### WORK ITEM
All of the data must be output exactly, with every picture left out.

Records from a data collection
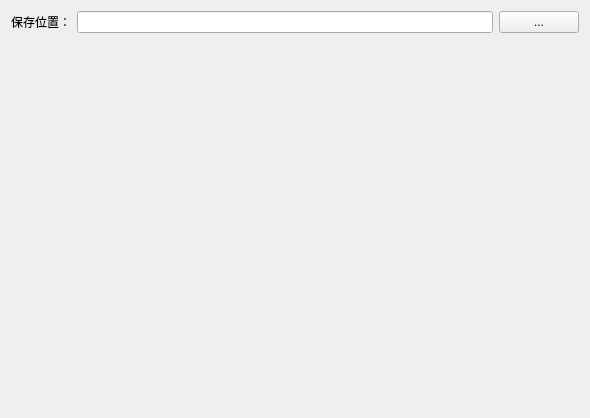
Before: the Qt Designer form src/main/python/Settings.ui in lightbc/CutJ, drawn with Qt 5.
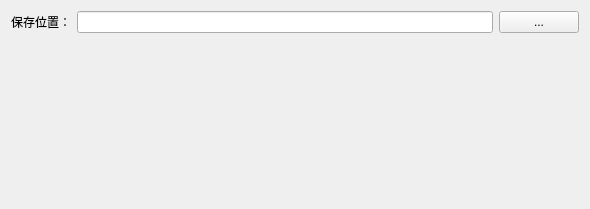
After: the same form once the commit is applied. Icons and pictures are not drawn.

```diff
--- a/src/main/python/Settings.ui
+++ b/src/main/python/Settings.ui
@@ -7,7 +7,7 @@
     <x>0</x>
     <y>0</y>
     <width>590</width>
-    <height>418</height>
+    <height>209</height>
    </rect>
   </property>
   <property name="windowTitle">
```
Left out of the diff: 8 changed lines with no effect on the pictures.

### YOUR SOLUTION
Before: the Qt Designer form src/main/python/Settings.ui in lightbc/CutJ, drawn with Qt 5.
After: the same form once the commit is applied. Icons and pictures are not drawn.

```diff
--- a/src/main/python/Settings.ui
+++ b/src/main/python/Settings.ui
@@ -7,7 +7,7 @@
     <x>0</x>
     <y>0</y>
     <width>590</width>
-    <height>418</height>
+    <height>209</height>
    </rect>
   </property>
   <property name="windowTitle">
```
Left out of the diff: 8 changed lines with no effect on the pictures.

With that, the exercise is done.